Exercise
Look through the data below and return each line where "default" appears.

[Input material Boundary: Start]

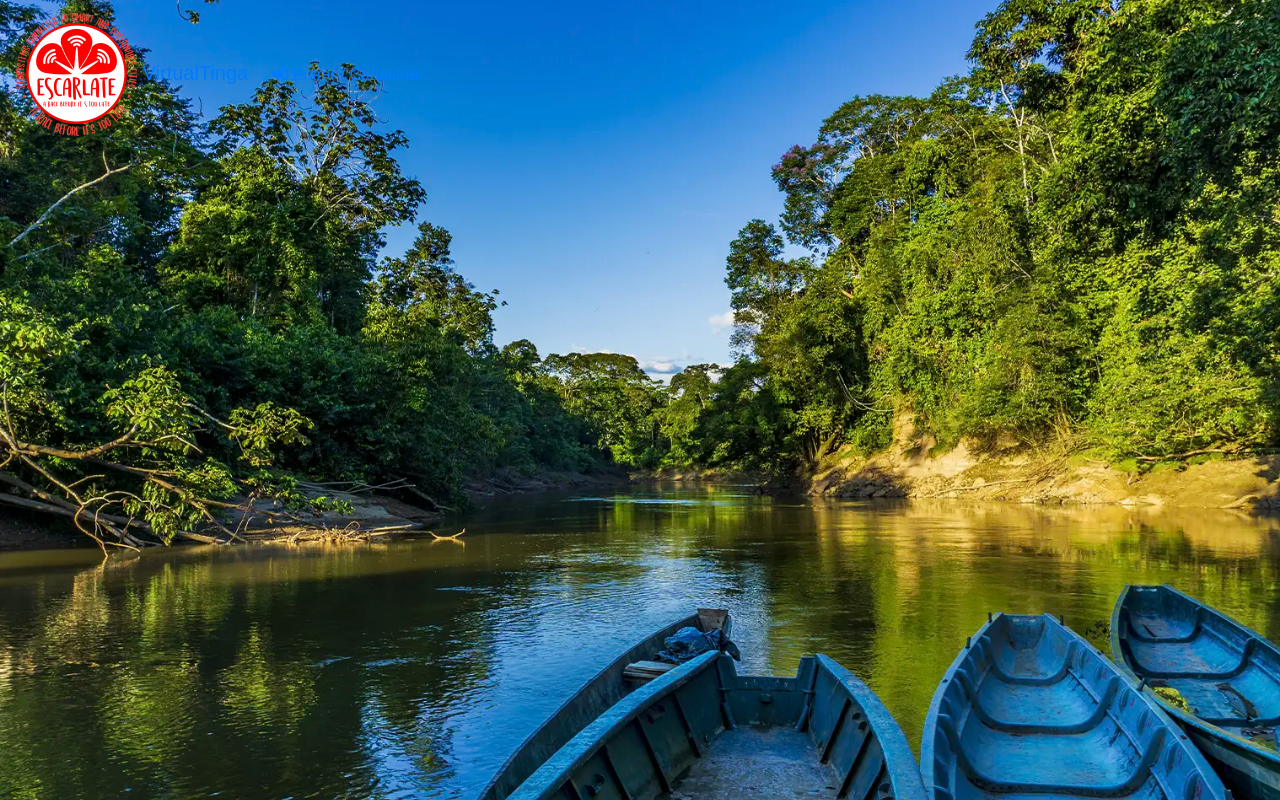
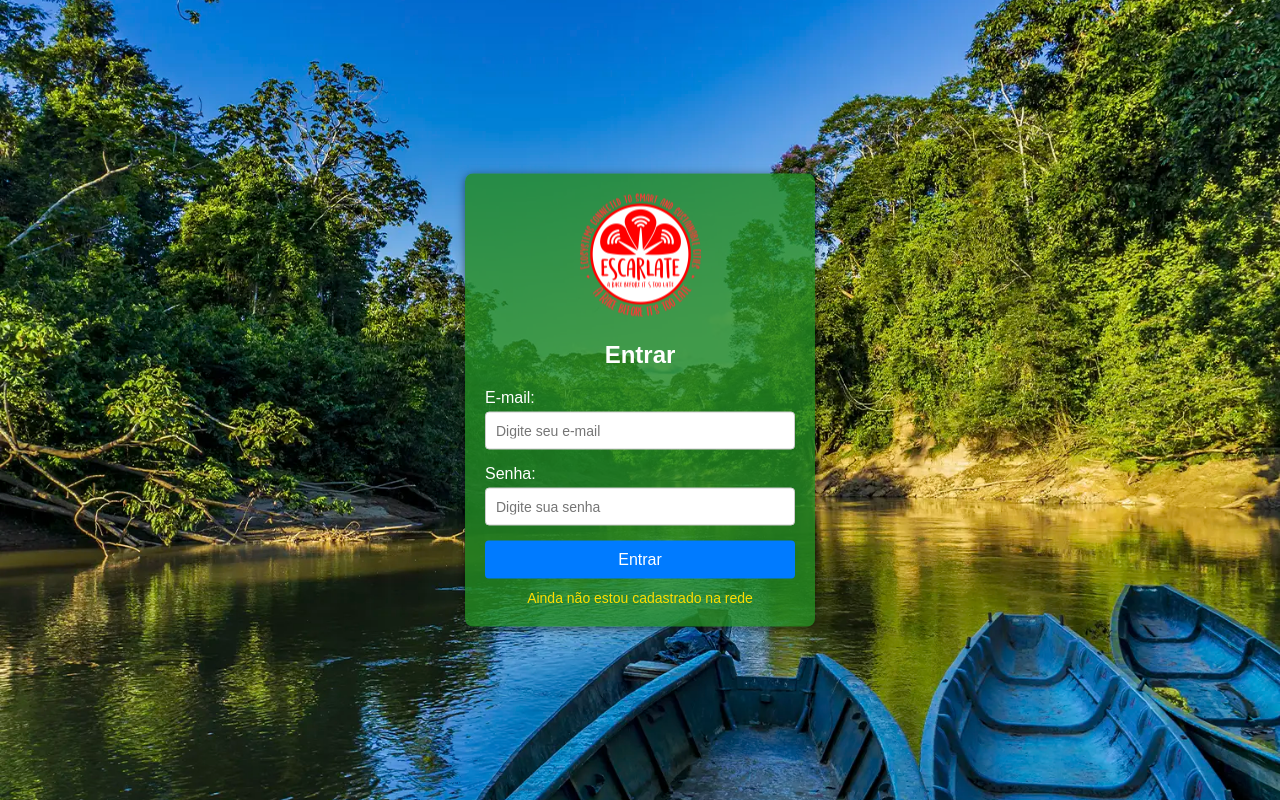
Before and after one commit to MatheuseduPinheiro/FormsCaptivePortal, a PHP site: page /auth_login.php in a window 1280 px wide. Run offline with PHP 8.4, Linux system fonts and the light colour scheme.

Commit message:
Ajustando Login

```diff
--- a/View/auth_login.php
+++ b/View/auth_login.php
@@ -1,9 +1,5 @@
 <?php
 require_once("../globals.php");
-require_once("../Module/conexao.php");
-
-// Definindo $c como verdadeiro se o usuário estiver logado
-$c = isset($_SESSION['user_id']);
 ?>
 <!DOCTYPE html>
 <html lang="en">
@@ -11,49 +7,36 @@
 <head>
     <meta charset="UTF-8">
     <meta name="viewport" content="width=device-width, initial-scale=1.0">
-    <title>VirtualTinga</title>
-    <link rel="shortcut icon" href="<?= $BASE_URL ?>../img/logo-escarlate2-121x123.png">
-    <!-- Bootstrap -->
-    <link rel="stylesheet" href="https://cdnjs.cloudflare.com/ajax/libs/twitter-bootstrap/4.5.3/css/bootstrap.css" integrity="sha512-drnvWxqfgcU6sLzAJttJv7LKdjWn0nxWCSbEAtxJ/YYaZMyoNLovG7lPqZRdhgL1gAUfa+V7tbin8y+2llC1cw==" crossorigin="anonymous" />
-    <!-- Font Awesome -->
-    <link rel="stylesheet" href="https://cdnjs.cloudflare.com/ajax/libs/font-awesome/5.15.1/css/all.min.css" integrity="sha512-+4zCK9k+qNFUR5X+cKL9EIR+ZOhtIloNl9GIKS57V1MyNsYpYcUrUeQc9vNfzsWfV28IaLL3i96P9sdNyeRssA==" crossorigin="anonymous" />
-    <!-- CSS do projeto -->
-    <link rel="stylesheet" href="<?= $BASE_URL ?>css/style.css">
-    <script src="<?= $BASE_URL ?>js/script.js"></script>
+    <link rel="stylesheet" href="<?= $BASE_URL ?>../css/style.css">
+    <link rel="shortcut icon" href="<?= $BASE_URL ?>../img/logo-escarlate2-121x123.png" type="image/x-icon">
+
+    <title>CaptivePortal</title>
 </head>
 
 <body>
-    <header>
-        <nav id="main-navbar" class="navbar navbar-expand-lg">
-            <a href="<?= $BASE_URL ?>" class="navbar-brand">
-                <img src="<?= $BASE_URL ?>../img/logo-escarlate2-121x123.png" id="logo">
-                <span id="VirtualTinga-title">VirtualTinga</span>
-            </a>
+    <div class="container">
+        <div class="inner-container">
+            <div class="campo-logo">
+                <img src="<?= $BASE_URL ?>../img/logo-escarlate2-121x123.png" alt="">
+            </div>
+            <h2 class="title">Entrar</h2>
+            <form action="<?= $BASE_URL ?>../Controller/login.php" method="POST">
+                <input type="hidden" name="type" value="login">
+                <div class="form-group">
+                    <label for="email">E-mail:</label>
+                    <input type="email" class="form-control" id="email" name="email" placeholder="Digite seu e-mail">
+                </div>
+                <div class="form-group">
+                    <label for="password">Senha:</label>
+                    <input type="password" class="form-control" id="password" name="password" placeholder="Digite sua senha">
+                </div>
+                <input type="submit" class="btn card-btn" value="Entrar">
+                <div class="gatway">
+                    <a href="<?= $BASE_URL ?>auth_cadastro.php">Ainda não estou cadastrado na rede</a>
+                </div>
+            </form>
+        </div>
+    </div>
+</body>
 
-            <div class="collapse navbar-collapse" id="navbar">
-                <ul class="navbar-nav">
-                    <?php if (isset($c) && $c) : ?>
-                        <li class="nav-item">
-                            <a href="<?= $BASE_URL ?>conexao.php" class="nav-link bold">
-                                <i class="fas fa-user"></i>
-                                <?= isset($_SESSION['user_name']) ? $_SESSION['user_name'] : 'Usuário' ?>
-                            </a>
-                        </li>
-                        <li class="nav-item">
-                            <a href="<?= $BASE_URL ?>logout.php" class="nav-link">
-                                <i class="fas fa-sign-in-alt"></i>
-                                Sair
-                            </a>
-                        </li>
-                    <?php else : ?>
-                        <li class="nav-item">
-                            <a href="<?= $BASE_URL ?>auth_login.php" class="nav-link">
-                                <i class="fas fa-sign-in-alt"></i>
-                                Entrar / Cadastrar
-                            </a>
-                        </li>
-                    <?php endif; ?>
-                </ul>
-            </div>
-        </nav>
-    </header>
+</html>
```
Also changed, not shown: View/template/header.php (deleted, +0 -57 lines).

[Input material Boundary: End]
[Input material Boundary: Start]

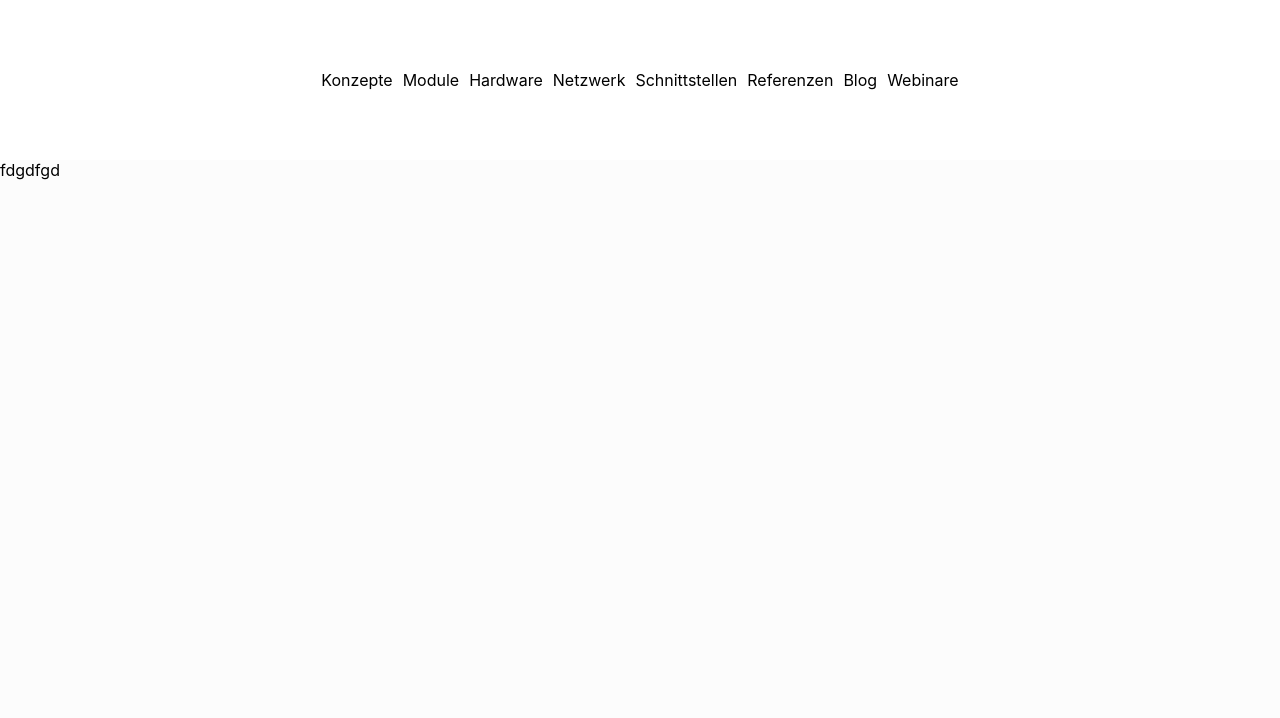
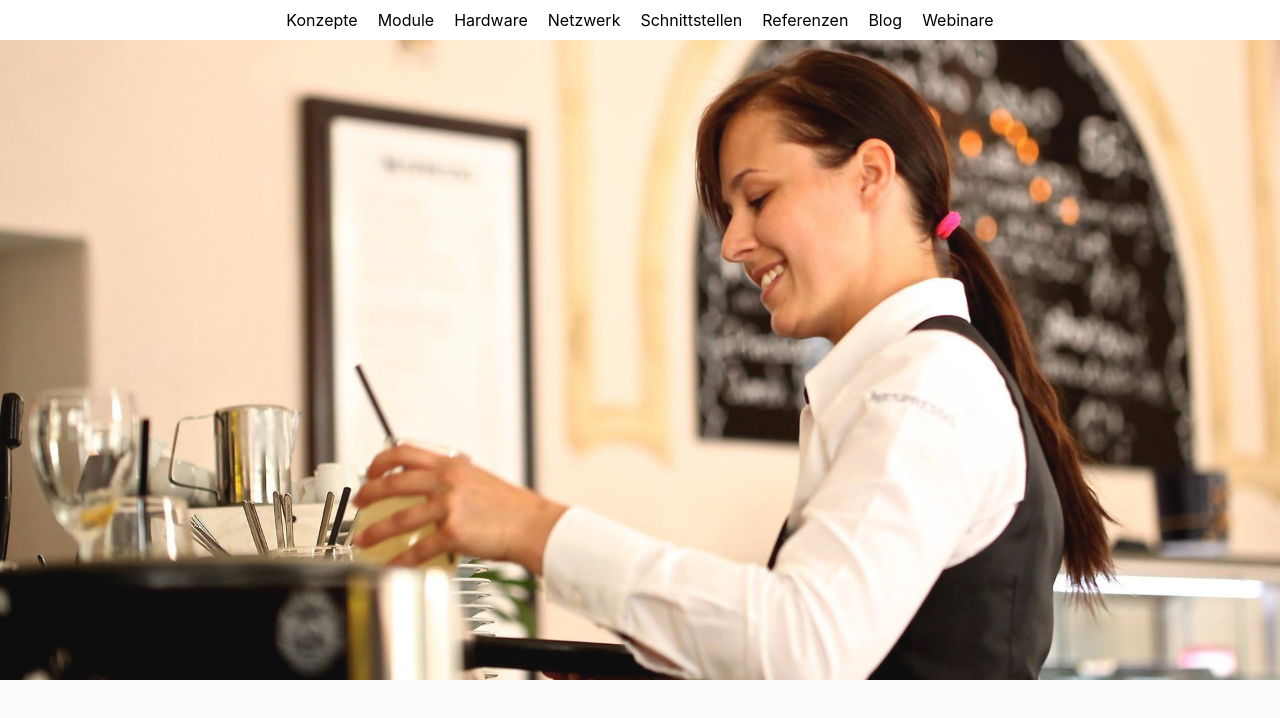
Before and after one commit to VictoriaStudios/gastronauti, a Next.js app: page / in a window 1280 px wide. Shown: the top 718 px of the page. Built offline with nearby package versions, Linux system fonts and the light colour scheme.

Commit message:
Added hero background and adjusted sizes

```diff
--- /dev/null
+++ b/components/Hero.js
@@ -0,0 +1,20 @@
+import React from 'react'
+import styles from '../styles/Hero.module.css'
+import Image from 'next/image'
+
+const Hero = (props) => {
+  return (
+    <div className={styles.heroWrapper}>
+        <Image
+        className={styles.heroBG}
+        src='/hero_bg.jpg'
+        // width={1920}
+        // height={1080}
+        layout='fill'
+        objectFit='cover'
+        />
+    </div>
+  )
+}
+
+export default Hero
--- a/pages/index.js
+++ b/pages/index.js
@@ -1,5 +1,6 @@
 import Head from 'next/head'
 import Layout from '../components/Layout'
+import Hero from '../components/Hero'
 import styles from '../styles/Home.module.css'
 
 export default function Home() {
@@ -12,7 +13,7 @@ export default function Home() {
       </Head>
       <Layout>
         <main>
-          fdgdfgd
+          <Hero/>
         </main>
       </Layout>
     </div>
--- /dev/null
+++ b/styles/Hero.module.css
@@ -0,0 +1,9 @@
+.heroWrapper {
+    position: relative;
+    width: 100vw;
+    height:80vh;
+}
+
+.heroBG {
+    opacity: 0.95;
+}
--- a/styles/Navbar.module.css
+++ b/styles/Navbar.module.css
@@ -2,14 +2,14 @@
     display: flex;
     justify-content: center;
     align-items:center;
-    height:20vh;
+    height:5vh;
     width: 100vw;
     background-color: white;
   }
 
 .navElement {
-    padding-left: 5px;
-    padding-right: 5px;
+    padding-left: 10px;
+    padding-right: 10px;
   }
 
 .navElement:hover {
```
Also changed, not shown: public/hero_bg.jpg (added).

[Input material Boundary: End]

Exercise answer
+export default Hero
 export default function Home() {
@@ -12,7 +13,7 @@ export default function Home() {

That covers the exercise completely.